On August 25, the Edmonton Police Service’s (EPS) DIVERSIONfirstUnit was presented with the 2022 Minister of Justice National Youth Justice Policing Award, alongside program-community partners YMCA of Northern Alberta (YMCA) and Boys and Girls Club Big Brothers Big Sisters (BGCBigs).
The award recognizes the restorative justice trio for their innovative approach and efforts applied in the police-led program. Together, these organizations work to reduce youth involvement in the criminal justice system.
The Department of Justice Canada, in collaboration with the Canadian Police Association and the Canadian Association of Chiefs of Police, presented the award to DIVERSIONfirst Sergeant Kendall Booth, EPS Youth Programs Coordinator Leeanne Harvey, and YMCA Program Manager Michael Peters.
“The work the Edmonton Police Service is doing with its community partners makes a real difference in the lives of youth,” said the Honourable David Lametti, Minister of Justice and Attorney General of Canada, in a news release.
“The DIVERSIONfirst Program is a great example of collaborative work that delivers a restorative justice approach. I want to congratulate this year’s recipients for their innovative policing approach and efforts to support our youth.”
DIVERSIONfirst is a restorative justice program that connects young, first-time non-violent offenders to community organizations and family supports that offer a wide range of services dedicated to mentoring and improving the lives of youth to help them build a foundation for a positive future away from crime, reducing the likelihood of reoffending.
Initially launched as a pilot with the YMCA in 2018 and formally launched in November 2020, the program has since expanded, partnering with BGCBigs in April 2021.

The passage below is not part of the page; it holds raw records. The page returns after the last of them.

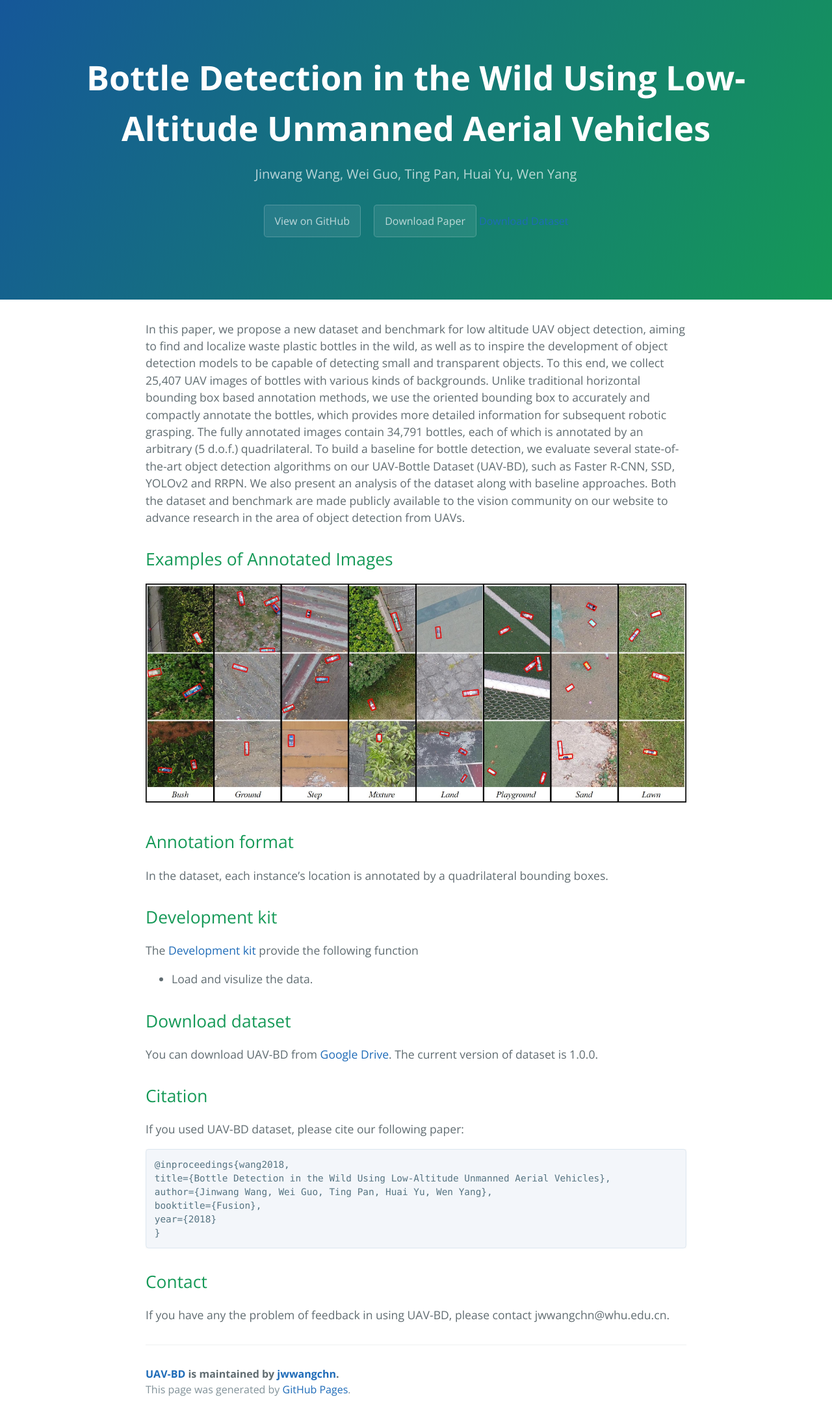
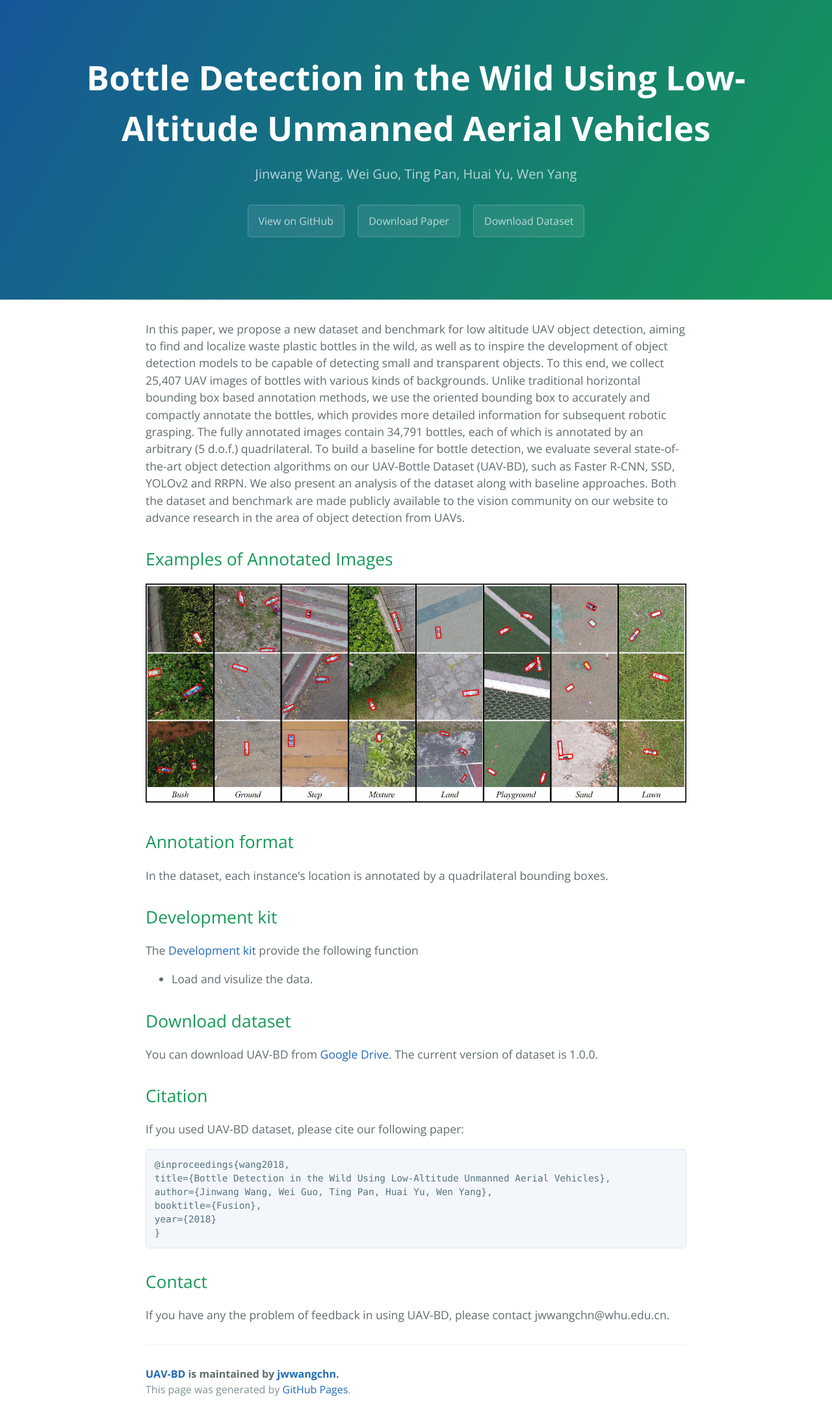
Before and after one commit to jwwangchn/UAV-BD, a Jekyll site: the page built from docs/index.md, in a window 1280 px wide. Shown: the whole page at 65% size. Built offline with Jekyll 4.4.1, drawn with Linux system fonts in a browser that asks for light colours; our own code applies the rules of GitHub Pages for plain Markdown files.

Commit message:
update url

```diff
--- a/docs/_layouts/default.html
+++ b/docs/_layouts/default.html
@@ -15,8 +15,8 @@
     {% if site.github.is_project_page %}
     <a href="{{ site.github.repository_url }}" class="btn">View on GitHub</a>
     {% endif %} {% if site.show_downloads %}
-    <a href="https://drive.google.com/open?id=1IYUyZl0vNXY-WdTJNwZ-Iz9hCzB-2vDq" class="btn">Download Paper</a>
-    <a href="https://drive.google.com/file/d/1igEslsOFxj5YF0qiAr5eRbp7c6-YICxE/view?usp=sharing">Download Dataset</a>
+    <a href="https://ieeexplore.ieee.org/document/8455565" class="btn">Download Paper</a>
+    <a href="https://drive.google.com/file/d/1igEslsOFxj5YF0qiAr5eRbp7c6-YICxE/view" class="btn">Download Dataset</a>
     {% endif %}
   </section>
 
```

“This is very much a team award,” said Sgt. Kendall Booth. “To see how far this program has come is truly inspiring. Our Unit could not achieve this accomplishment without the hard work, dedication, and support of the YMCA and BGCBigs. It highlights how important police-and-community collaboration is and what our organizations can achieve to help one another succeed because, at the end of the day, our youth are the true winners.”

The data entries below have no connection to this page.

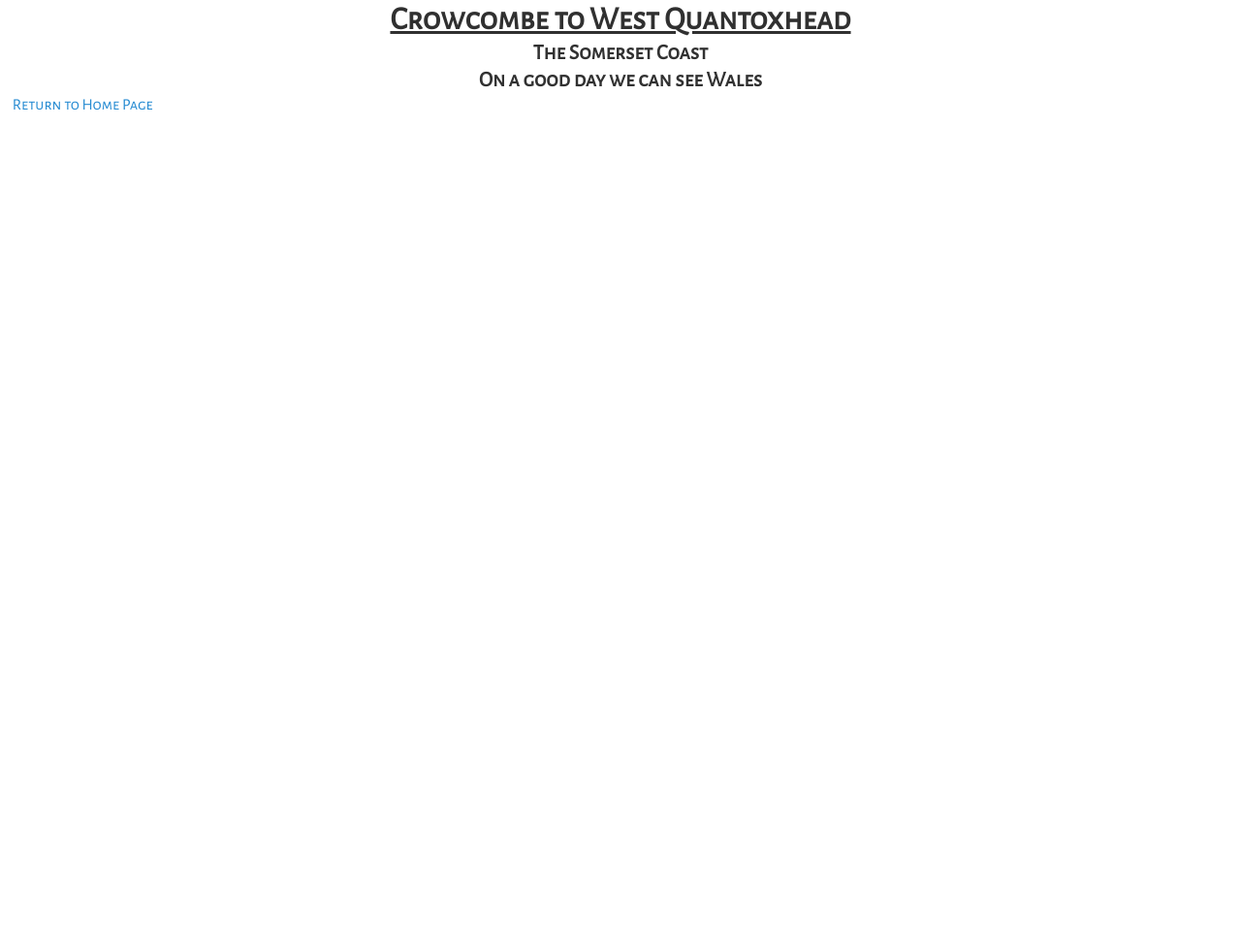
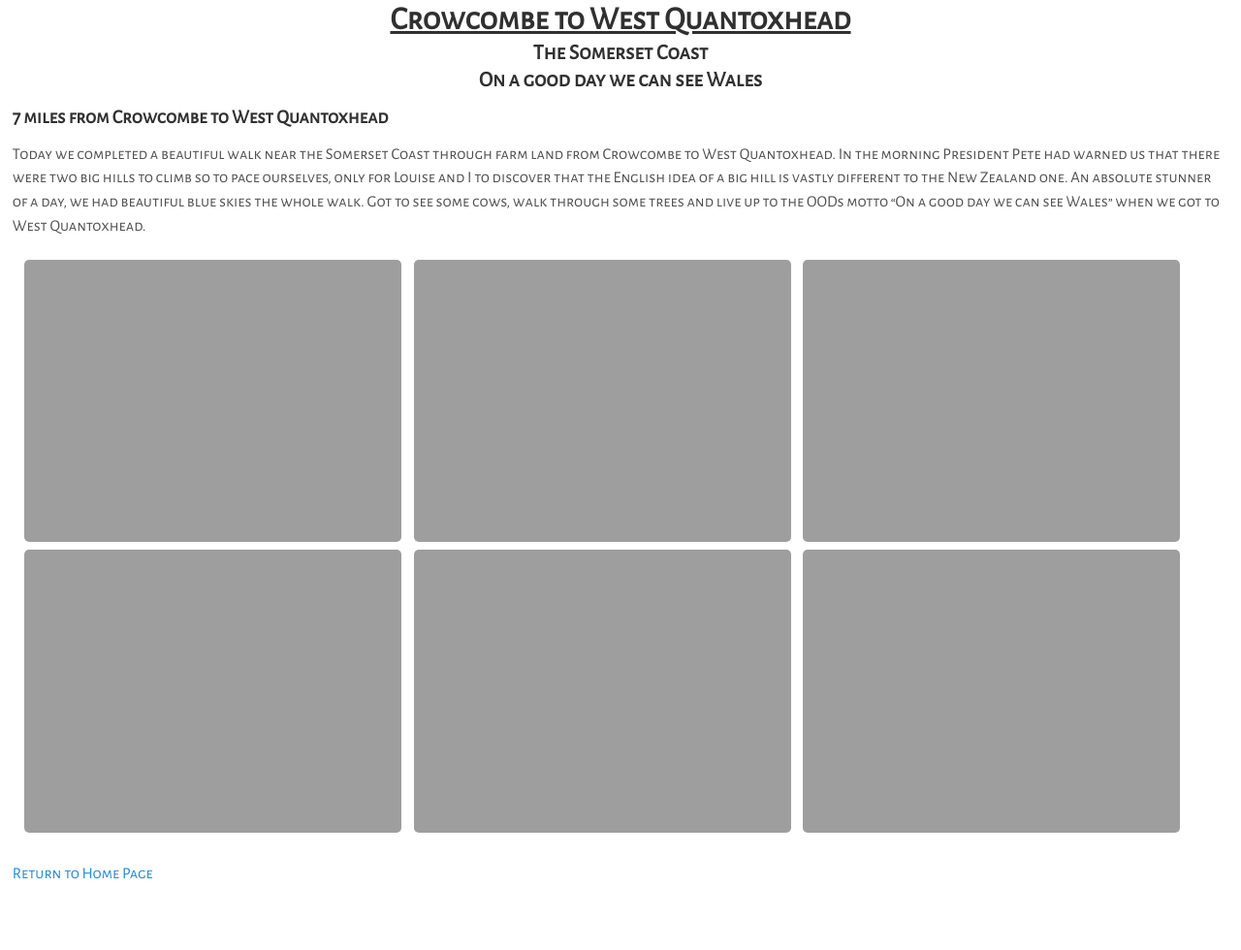
Before and after one commit to foopod/Travel-Website, a Jekyll site: the page built from _posts/2013-10-05-CrowcombeToWestQuantoxhead.md, in a window 1280 px wide. Shown: the whole page at 97% size. Built offline with Jekyll 4.4.1, drawn with Linux system fonts in a browser that asks for light colours; before the commit the page ends 900 px from its top, so only the background shows below that.

Commit message:
Update 2013-10-05-CrowcombeToWestQuantoxhead.md

```diff
--- a/_posts/2013-10-05-CrowcombeToWestQuantoxhead.md
+++ b/_posts/2013-10-05-CrowcombeToWestQuantoxhead.md
@@ -8,7 +8,21 @@ lat: 51.170547
 lng: -3.268572
 subtitle: The Somerset Coast
 description: On a good day we can see Wales
-titleImage: https://adventuresofthetravellingtwins.com/2013-10-02-BoscastleToTintagel/P1010501.JPG
+titleImage: https://adventuresofthetravellingtwins.com/2013-10-05-CrowcombeToWestQuantoxhead/P1010543.JPG
 ---
 
+<h4>7 miles from Crowcombe to West Quantoxhead</h4>
+
+Today we completed a beautiful walk near the Somerset Coast through farm land from Crowcombe to West Quantoxhead.
+In the morning President Pete had warned us that there were two big hills to climb so to pace ourselves, only for Louise and I to discover that the English idea of a big hill is vastly different to the New Zealand one.
+An absolute stunner of a day, we had beautiful blue skies the whole walk. Got to see some cows, walk through some trees and live up to the OODs motto "On a good day we can see Wales" when we got to West Quantoxhead.
+
+<img src="https://adventuresofthetravellingtwins.com/2013-10-05-CrowcombeToWestQuantoxhead/P1010534.JPG" class="image1">
+<img src="https://adventuresofthetravellingtwins.com/2013-10-05-CrowcombeToWestQuantoxhead/P1010551.JPG" class="image1">
+<img src="https://adventuresofthetravellingtwins.com/2013-10-05-CrowcombeToWestQuantoxhead/P1010569.JPG" class="image1">
+<img src="https://adventuresofthetravellingtwins.com/2013-10-05-CrowcombeToWestQuantoxhead/P1010571.JPG" class="image1">
+<img src="https://adventuresofthetravellingtwins.com/2013-10-05-CrowcombeToWestQuantoxhead/P1010577.JPG" class="image1">
+<img src="https://adventuresofthetravellingtwins.com/2013-10-05-CrowcombeToWestQuantoxhead/P1010580.JPG" class="image1">
+
+
 <a href="https://adventuresofthetravellingtwins.com/">Return to Home Page</a>
```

At the point of arrest, officers can refer a young person to the program instead of laying a criminal charge. DIVERSIONfirst staff will follow up with the youth and their guardian(s) to further assess their suitability for the program.

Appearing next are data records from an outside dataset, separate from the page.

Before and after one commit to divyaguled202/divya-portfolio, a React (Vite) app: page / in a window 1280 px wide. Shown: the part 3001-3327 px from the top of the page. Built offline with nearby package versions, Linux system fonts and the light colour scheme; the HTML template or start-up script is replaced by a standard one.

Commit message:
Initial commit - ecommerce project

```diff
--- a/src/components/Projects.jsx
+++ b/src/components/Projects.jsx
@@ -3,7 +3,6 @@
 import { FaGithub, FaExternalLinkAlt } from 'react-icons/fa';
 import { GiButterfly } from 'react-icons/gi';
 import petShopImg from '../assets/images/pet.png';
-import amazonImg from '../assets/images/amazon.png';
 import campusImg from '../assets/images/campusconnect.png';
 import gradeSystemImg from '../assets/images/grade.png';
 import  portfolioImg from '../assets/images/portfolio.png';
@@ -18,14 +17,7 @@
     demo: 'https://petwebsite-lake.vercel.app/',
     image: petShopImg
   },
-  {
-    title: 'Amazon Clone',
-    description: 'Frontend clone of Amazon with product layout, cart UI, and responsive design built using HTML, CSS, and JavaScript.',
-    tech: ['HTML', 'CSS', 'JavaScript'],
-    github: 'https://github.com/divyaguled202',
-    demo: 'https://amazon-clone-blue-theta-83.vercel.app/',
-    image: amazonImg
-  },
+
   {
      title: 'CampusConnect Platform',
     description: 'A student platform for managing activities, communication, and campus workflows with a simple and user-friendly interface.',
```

Once enrolled, DIVERSIONfirst and their community-program partners then work together to redirect young people by connecting them to organizations focused on improving the lives of the youth and their families so they can begin accessing the services they need through a customized support program.
About the Minister of Justice National Youth Justice Policing Award
The Minister of Justice National Youth Justice Policing Award recognizes police officers and others involved in police-led initiatives which, individually or as a team, develop innovative approaches or promising practices that go beyond the formal court system when dealing with youth in conflict with the law.